William Shakespeare. This name doesn’t exactly invoke a reaction of excitement and enthusiasm from most college students. So when a new Shakespeare film is playing in theaters, most college students don’t even know it exists. I suppose advertising this movie on MTV and BET just would not make any sense.
For those of you who aren’t passionate about Shakespeare, I would exercise caution in your decision to see The Merchant of Venice. If you’re looking for a regular Hollywood movie or a Romeo and Juliet Baz Luhrmann-esque Shakespeare spin-off, you might want to reconsider. You probably won’t have the attention span to sit through the entire movie without daydreaming about your next drunken night or thinking of The Lion King. Hey, I’m not completely crazy – Antonio is played by Jeremy Irons, the voice of Scar from The Lion King.
But for all of you Elizabethan theater nuts, it is a must-see. The actors truly mastered the art of Shakespeare. Al Pacino led this troupe of actors with his performance of Shylock. He achieved the depth of Shylock by making the audience feel pity for the persecuted Jew, yet earned hatred for his mercilessness in demanding one pound of Antonio’s flesh. Though Antonio is not in much of the movie, Irons gave one of his best supporting performances.

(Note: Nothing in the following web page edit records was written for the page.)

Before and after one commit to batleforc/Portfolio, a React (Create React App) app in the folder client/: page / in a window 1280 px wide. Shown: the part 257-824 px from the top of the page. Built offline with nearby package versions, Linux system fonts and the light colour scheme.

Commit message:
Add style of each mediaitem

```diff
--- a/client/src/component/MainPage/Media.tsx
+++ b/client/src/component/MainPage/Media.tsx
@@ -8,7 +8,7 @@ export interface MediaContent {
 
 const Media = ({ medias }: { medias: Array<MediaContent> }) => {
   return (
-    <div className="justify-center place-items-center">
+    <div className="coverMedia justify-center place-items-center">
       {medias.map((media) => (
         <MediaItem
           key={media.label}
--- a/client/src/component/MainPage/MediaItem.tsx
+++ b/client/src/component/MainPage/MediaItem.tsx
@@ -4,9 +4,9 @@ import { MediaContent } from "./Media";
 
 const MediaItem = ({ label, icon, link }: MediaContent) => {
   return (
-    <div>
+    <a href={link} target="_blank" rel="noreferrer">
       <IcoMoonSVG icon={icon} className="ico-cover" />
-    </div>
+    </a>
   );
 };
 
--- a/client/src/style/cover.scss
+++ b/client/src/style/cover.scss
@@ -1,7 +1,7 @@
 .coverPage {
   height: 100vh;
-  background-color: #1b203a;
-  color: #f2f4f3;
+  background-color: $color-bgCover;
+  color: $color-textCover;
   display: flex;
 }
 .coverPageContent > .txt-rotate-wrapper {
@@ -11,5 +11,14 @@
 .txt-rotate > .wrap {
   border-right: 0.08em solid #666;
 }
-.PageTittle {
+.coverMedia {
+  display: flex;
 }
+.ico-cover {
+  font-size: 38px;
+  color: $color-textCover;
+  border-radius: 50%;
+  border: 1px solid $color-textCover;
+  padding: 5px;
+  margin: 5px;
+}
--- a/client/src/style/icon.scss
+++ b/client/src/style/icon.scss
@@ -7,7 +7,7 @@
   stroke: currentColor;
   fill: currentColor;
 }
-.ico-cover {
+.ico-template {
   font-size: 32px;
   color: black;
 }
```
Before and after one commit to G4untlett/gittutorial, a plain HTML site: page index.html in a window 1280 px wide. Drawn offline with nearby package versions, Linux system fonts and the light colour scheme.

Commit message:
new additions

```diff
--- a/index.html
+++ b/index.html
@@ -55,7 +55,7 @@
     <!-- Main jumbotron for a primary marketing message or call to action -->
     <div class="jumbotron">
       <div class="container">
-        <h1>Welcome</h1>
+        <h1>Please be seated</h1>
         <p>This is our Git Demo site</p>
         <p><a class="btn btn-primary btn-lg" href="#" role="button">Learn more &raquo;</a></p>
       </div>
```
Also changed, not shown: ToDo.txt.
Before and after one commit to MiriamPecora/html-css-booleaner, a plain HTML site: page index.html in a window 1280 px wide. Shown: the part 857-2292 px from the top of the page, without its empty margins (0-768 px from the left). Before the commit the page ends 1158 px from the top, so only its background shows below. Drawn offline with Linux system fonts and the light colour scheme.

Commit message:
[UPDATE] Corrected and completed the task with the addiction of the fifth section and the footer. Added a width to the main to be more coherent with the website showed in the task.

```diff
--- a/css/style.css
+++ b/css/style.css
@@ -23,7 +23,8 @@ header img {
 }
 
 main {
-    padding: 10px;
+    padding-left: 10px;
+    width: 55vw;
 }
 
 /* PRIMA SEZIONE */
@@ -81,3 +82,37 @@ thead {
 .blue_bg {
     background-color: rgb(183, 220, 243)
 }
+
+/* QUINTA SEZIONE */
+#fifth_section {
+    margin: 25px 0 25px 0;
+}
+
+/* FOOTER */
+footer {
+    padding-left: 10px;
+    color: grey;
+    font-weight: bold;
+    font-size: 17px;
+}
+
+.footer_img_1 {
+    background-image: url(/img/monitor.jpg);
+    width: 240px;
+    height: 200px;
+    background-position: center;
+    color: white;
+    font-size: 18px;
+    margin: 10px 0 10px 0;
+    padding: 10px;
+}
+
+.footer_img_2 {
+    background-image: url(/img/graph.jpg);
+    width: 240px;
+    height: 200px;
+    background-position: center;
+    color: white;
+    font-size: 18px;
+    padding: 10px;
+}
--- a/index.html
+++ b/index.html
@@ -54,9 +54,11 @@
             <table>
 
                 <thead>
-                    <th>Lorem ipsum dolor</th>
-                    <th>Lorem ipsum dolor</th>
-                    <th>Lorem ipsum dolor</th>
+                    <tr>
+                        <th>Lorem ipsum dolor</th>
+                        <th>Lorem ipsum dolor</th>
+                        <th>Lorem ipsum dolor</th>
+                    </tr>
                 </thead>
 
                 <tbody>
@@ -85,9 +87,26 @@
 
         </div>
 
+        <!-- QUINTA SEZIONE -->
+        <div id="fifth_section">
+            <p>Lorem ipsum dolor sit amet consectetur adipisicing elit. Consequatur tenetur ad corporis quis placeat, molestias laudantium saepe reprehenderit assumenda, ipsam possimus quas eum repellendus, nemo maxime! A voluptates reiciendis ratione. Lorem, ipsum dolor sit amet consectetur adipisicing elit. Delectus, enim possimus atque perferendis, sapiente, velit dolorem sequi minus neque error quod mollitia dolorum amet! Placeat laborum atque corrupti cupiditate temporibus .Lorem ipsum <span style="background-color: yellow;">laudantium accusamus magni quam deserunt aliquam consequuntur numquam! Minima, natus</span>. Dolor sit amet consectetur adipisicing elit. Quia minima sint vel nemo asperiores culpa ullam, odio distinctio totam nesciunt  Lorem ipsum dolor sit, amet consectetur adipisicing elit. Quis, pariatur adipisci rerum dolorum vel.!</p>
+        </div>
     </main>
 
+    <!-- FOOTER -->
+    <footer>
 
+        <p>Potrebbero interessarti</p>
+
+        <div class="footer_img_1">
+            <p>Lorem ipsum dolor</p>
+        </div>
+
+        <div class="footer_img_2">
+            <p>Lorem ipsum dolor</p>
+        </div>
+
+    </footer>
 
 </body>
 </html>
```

Shakespearean scholars continue to debate whether or not Bassanio, played by Joseph Fiennes, and Antonio had a romantic relationship. Most scholars agree that Antonio had a deep affection for Bassanio. Irons captured this affection for Bassanio with one look in the beginning of the movie.
Besides the excellent acting, the screenplay followed the play practically word for word. This would satisfy any Shakespeare fan, but made the movie stretch for a slow two hours and twenty minutes. For the attention span of the modern audience, particularly college students who are looking for sex, violence and action in movies, this film could be almost unbearable. You may want to think twice about bringing your date along too, unless you want to cuddle in each others arms and fall asleep.
If you do have interest in seeing how experienced actors make Shakespeare enjoyable, then The Merchant of Venice is the right flick for you. But if you don’t have a particular interest, I would skip this Shakespearean event.
Morgan Ashenfelter can be reached at Morgan.email@example.com.